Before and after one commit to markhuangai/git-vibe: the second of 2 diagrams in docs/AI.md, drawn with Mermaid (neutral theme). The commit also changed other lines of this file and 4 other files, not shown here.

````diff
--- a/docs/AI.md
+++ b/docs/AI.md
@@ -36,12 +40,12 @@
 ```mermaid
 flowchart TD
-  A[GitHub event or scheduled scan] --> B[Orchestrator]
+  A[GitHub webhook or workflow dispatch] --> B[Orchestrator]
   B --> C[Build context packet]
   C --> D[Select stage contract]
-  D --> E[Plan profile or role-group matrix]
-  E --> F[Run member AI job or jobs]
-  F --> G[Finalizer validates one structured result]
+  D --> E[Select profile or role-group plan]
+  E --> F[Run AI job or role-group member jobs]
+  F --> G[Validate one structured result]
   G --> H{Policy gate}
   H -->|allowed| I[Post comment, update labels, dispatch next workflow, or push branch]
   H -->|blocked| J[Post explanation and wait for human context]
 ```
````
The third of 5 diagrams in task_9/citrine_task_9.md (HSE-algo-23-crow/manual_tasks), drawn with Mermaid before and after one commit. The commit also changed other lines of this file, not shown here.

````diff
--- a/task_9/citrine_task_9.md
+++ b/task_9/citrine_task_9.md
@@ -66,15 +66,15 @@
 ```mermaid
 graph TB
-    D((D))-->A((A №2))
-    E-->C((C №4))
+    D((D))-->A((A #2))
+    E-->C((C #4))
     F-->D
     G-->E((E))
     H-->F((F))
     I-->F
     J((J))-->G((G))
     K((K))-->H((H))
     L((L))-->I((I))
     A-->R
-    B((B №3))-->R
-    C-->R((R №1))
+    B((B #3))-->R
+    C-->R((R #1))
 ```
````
- - -
* WHAT IS BEING ASKED *
Here, the records must be output exactly and in full.

* YOUR RESPONSE *
Before and after one commit to markhuangai/git-vibe: the second of 2 diagrams in docs/AI.md, drawn with Mermaid (neutral theme). The commit also changed other lines of this file and 4 other files, not shown here.

````diff
--- a/docs/AI.md
+++ b/docs/AI.md
@@ -36,12 +40,12 @@
 ```mermaid
 flowchart TD
-  A[GitHub event or scheduled scan] --> B[Orchestrator]
+  A[GitHub webhook or workflow dispatch] --> B[Orchestrator]
   B --> C[Build context packet]
   C --> D[Select stage contract]
-  D --> E[Plan profile or role-group matrix]
-  E --> F[Run member AI job or jobs]
-  F --> G[Finalizer validates one structured result]
+  D --> E[Select profile or role-group plan]
+  E --> F[Run AI job or role-group member jobs]
+  F --> G[Validate one structured result]
   G --> H{Policy gate}
   H -->|allowed| I[Post comment, update labels, dispatch next workflow, or push branch]
   H -->|blocked| J[Post explanation and wait for human context]
 ```
````
The third of 5 diagrams in task_9/citrine_task_9.md (HSE-algo-23-crow/manual_tasks), drawn with Mermaid before and after one commit. The commit also changed other lines of this file, not shown here.

````diff
--- a/task_9/citrine_task_9.md
+++ b/task_9/citrine_task_9.md
@@ -66,15 +66,15 @@
 ```mermaid
 graph TB
-    D((D))-->A((A №2))
-    E-->C((C №4))
+    D((D))-->A((A #2))
+    E-->C((C #4))
     F-->D
     G-->E((E))
     H-->F((F))
     I-->F
     J((J))-->G((G))
     K((K))-->H((H))
     L((L))-->I((I))
     A-->R
-    B((B №3))-->R
-    C-->R((R №1))
+    B((B #3))-->R
+    C-->R((R #1))
 ```
````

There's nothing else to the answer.